[Front-end code change data]
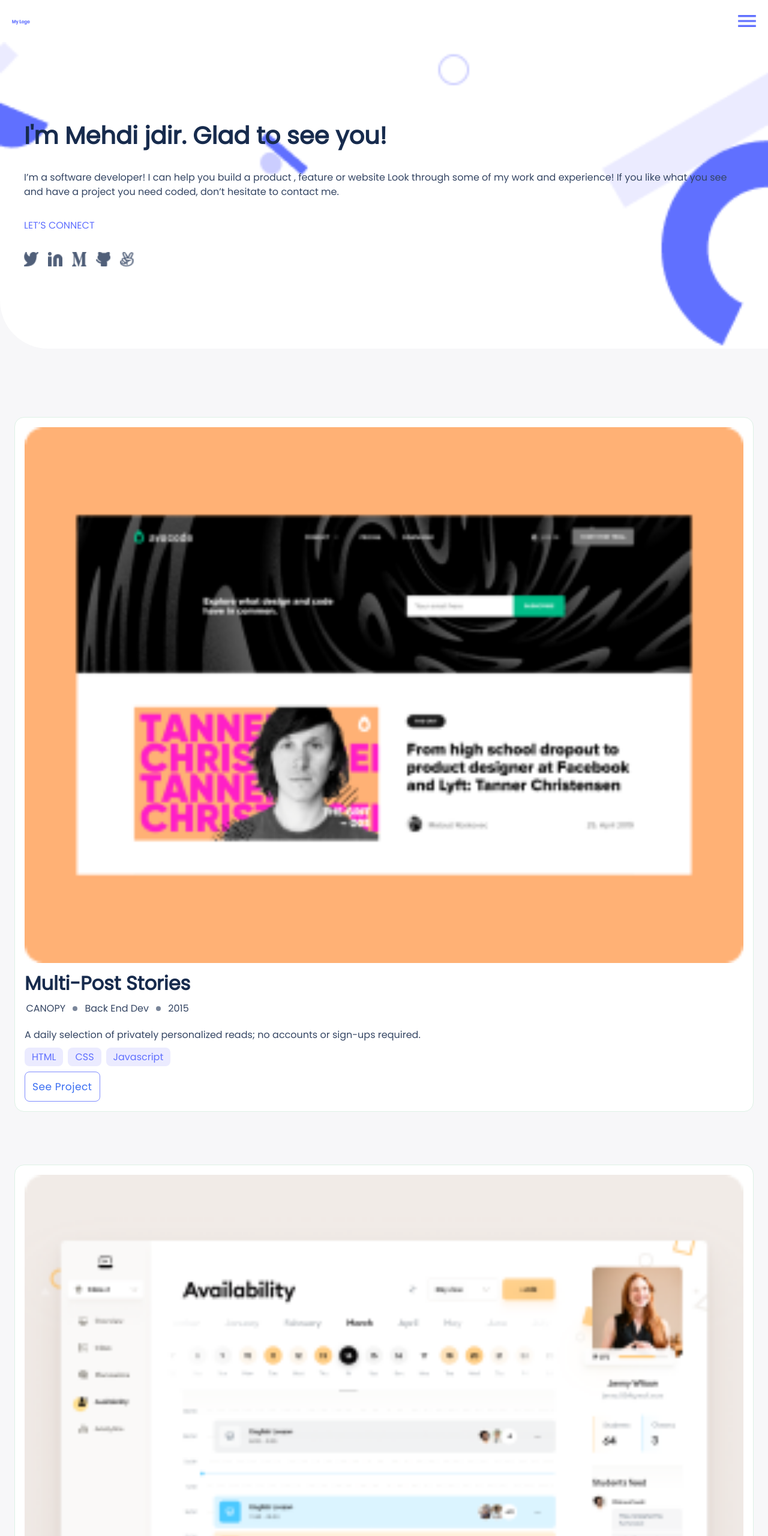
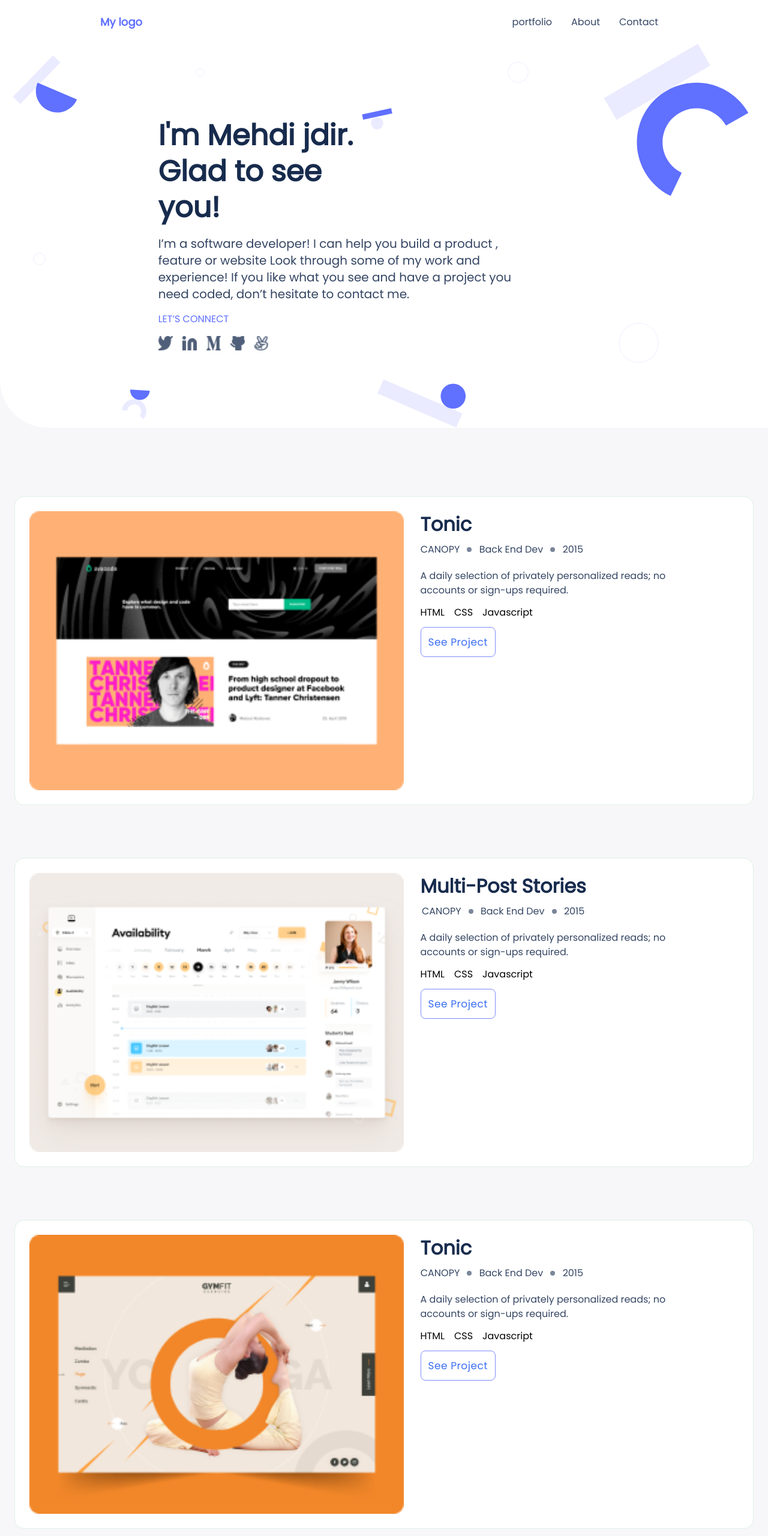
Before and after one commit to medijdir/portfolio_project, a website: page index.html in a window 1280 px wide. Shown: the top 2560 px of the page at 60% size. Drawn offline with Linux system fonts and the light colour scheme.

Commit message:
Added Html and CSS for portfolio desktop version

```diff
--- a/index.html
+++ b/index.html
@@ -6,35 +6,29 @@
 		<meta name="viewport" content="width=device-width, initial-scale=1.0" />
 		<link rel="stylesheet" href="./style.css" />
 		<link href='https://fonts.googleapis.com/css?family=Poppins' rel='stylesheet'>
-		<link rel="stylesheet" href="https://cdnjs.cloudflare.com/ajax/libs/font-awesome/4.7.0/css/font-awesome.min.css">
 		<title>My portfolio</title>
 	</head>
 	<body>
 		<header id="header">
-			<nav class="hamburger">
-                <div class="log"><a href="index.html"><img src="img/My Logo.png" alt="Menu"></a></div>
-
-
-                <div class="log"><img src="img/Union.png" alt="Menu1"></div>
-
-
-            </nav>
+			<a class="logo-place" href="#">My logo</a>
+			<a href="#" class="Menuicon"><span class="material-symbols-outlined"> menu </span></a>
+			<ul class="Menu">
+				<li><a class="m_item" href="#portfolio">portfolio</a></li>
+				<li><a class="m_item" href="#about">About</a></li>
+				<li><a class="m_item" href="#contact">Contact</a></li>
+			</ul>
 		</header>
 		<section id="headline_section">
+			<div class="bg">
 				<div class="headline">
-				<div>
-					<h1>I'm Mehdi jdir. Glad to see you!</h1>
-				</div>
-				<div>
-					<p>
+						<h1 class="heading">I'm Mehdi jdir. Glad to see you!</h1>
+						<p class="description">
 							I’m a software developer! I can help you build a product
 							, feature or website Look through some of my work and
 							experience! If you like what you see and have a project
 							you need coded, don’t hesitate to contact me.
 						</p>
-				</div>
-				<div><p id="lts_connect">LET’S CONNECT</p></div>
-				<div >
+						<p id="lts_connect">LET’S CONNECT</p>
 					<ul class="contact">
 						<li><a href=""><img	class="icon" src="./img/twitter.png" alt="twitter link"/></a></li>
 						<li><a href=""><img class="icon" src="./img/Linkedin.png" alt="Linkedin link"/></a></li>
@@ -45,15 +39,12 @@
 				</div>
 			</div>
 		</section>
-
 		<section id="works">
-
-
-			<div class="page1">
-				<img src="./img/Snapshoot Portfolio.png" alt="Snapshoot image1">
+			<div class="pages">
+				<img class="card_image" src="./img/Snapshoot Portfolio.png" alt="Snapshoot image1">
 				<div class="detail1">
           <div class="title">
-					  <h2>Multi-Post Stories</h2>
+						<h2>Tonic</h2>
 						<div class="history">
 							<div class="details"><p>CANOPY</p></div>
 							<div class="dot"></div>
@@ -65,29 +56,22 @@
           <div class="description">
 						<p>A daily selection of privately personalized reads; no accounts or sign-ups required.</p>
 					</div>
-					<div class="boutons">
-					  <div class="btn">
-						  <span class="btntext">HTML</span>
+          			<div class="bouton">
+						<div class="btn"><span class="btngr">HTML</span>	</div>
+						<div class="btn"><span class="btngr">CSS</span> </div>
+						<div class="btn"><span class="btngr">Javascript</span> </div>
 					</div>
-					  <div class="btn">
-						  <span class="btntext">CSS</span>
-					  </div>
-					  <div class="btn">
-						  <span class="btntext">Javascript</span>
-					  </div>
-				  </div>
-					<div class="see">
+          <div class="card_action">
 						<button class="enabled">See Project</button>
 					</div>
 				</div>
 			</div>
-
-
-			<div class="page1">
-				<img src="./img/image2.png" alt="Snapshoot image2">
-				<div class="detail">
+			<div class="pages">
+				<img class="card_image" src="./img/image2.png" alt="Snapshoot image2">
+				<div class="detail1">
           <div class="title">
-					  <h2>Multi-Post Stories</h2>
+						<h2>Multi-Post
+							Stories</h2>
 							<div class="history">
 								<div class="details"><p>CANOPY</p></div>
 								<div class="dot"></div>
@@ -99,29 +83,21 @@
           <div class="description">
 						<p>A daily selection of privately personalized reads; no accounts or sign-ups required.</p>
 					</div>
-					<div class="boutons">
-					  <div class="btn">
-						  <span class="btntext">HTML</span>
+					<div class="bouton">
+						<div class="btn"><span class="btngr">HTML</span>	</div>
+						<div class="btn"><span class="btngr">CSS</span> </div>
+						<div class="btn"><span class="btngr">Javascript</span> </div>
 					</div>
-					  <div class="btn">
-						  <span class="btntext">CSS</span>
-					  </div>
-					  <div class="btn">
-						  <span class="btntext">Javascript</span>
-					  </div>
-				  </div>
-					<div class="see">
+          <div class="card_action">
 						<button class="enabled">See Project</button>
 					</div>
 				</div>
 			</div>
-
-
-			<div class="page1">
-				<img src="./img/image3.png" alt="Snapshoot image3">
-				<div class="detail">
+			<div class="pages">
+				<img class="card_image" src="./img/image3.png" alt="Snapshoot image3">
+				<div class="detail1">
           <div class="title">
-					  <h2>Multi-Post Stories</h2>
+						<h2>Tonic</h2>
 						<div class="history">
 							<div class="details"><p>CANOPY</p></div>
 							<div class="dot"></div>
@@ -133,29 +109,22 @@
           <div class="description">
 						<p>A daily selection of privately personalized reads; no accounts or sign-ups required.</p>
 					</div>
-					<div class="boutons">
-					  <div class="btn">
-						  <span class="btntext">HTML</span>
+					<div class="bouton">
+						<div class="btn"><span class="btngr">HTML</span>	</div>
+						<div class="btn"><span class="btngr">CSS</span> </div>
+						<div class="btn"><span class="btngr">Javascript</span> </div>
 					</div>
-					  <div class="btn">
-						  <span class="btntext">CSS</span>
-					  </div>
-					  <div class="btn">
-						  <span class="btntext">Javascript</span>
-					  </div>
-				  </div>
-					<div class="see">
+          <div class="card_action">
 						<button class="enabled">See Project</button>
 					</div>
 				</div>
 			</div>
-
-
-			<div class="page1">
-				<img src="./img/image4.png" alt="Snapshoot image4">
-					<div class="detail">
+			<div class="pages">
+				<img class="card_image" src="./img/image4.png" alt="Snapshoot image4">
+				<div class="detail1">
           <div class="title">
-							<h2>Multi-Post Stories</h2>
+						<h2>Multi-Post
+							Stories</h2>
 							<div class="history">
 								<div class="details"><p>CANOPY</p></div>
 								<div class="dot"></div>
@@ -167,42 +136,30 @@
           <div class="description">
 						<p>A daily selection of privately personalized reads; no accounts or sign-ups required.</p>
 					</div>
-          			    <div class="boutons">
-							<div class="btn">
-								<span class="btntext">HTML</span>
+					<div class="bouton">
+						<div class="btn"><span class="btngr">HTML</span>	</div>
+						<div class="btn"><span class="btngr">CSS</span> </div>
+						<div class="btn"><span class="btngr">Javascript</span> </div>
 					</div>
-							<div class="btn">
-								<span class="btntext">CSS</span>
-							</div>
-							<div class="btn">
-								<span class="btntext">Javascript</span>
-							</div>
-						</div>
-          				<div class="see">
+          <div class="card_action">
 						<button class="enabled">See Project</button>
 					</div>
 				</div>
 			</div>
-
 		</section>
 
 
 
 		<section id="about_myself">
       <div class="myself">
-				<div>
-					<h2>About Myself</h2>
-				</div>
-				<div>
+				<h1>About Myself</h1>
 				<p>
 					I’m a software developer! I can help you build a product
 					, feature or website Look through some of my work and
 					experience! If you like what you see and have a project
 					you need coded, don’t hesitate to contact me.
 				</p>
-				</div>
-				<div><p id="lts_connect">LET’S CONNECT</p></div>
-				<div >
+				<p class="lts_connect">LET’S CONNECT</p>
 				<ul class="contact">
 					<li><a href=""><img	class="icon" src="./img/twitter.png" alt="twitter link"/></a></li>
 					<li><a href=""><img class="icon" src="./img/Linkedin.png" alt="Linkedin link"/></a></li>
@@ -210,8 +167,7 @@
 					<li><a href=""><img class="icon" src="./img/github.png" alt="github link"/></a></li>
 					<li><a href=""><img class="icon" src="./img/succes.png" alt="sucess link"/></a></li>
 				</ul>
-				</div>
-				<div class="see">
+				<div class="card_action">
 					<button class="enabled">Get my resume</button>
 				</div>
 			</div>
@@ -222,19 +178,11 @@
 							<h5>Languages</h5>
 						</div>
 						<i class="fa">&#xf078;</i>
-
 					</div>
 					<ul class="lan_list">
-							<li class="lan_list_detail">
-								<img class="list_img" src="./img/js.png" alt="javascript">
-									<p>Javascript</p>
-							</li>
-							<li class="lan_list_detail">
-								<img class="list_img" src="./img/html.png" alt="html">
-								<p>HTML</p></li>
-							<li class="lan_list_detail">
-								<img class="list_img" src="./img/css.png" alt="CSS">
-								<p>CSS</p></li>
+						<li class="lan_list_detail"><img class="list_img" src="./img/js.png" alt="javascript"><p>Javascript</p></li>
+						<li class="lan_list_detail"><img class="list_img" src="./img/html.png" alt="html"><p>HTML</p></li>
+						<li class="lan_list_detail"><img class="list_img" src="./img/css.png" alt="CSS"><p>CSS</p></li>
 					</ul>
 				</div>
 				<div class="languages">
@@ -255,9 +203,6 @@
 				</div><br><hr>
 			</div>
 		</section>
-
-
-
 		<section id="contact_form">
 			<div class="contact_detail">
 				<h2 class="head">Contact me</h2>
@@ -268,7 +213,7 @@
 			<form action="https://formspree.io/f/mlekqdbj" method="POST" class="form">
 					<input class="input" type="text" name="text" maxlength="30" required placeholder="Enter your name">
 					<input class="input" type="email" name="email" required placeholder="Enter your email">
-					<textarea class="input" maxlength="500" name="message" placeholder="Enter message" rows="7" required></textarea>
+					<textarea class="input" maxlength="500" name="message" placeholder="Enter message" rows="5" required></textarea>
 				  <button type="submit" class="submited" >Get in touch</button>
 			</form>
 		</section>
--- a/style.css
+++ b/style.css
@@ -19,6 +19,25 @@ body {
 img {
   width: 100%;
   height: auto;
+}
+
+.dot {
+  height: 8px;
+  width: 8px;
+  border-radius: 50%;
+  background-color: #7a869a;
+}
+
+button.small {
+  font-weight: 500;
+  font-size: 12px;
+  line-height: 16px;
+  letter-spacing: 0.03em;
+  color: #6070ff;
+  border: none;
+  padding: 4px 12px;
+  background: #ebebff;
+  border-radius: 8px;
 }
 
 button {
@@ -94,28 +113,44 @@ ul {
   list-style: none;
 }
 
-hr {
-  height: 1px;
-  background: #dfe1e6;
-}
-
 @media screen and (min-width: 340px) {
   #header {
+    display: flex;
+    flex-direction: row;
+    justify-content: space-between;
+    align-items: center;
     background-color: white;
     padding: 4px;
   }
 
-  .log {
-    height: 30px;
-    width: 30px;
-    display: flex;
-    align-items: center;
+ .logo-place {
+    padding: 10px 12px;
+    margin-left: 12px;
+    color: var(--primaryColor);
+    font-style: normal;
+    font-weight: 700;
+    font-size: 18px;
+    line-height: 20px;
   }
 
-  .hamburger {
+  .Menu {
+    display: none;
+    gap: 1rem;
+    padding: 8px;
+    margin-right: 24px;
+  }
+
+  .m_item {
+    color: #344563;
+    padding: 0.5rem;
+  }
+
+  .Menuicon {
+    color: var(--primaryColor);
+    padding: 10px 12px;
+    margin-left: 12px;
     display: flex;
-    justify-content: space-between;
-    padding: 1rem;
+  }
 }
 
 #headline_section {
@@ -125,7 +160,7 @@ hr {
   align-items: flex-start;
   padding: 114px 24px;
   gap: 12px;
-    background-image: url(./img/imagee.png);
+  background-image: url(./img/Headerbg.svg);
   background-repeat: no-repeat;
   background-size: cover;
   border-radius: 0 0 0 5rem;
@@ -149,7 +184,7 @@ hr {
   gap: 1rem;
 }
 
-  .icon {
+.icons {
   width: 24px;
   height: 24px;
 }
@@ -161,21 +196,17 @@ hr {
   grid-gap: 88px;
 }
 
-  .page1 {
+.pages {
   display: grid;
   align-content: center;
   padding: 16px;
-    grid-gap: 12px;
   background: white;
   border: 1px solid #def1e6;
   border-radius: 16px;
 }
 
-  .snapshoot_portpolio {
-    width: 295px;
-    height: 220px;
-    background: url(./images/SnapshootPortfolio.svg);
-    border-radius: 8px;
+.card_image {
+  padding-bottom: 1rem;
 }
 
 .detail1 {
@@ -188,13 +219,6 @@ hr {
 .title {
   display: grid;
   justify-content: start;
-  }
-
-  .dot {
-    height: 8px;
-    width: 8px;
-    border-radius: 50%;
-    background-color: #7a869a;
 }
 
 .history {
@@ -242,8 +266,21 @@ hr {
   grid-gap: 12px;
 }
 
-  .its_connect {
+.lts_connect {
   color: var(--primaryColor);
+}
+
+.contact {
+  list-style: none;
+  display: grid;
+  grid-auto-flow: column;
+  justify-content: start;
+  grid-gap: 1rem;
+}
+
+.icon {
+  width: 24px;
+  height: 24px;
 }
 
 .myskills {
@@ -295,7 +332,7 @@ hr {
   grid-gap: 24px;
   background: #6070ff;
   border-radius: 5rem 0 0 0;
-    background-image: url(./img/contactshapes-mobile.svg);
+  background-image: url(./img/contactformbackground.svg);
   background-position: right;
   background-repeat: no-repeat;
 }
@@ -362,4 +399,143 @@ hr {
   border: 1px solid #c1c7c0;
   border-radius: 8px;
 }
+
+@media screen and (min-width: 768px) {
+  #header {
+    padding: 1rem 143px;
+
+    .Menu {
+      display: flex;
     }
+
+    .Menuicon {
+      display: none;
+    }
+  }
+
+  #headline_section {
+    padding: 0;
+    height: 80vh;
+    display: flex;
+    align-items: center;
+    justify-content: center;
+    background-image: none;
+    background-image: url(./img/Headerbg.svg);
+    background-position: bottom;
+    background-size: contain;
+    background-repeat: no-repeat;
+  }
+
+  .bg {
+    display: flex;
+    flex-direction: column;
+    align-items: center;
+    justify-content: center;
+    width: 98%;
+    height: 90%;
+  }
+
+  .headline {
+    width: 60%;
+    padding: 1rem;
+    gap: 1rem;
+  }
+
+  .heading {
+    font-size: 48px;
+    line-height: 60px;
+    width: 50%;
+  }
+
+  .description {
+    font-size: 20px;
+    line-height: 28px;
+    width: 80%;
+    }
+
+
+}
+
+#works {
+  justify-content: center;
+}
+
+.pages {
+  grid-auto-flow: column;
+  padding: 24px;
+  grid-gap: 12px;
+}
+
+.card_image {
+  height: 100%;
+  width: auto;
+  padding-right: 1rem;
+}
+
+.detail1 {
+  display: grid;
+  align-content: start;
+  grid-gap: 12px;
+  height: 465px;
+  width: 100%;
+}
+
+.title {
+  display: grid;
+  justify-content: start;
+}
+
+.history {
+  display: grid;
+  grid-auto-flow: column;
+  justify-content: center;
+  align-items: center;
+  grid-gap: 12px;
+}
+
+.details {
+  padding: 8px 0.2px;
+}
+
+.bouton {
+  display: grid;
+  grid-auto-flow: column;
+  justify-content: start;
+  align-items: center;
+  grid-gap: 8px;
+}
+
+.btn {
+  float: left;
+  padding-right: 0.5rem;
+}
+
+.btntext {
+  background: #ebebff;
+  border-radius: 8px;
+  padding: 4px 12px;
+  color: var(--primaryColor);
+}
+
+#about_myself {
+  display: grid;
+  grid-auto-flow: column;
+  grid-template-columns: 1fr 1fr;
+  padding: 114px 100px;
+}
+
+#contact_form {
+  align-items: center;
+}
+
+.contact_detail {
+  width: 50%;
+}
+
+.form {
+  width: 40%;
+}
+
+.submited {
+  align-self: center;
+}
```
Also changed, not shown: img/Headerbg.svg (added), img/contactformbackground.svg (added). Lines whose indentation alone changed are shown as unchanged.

...

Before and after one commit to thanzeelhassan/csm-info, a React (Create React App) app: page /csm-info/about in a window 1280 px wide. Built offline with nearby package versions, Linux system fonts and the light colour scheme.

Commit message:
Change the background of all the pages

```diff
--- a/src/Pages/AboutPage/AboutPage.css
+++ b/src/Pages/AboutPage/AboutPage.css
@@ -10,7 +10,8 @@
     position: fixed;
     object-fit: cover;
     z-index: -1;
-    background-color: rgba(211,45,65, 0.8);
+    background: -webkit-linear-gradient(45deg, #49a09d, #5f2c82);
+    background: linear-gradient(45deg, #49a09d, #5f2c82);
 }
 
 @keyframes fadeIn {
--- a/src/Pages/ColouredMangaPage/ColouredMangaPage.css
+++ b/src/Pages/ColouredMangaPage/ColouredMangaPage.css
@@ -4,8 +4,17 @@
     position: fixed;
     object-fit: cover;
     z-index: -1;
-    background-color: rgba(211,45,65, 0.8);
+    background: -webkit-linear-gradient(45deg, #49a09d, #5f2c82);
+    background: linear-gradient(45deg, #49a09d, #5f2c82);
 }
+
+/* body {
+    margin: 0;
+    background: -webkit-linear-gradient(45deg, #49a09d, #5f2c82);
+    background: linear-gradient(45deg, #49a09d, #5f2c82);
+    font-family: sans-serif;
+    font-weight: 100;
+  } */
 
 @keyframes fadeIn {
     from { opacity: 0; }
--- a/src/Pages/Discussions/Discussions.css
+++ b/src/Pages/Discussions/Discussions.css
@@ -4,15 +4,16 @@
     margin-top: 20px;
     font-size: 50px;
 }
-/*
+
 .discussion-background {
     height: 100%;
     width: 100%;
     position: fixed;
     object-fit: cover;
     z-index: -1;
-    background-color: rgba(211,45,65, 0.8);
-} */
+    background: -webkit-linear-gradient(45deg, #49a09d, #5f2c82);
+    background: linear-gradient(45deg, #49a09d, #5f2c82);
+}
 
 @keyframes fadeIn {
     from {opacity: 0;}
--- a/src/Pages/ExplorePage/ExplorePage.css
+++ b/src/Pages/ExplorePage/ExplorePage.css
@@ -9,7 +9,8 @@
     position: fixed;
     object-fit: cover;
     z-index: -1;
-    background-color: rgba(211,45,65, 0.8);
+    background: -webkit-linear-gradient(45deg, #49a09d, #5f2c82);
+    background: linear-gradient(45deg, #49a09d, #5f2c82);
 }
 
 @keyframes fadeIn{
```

--

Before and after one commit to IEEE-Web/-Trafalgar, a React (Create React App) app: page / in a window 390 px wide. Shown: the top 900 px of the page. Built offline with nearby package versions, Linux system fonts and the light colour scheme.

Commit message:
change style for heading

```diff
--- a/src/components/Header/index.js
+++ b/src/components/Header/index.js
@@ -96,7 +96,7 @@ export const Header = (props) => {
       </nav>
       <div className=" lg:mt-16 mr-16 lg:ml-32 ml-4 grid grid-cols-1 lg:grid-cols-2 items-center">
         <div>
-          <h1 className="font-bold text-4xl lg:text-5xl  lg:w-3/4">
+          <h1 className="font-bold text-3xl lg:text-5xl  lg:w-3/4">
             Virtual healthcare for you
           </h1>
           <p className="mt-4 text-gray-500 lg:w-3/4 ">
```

About this task —
Only lines that include "right" belong in the answer; return them from the entries above.

Answer for this exercise —
+    margin-right: 24px;
   background-position: right;
+  padding-right: 1rem;
+  padding-right: 0.5rem;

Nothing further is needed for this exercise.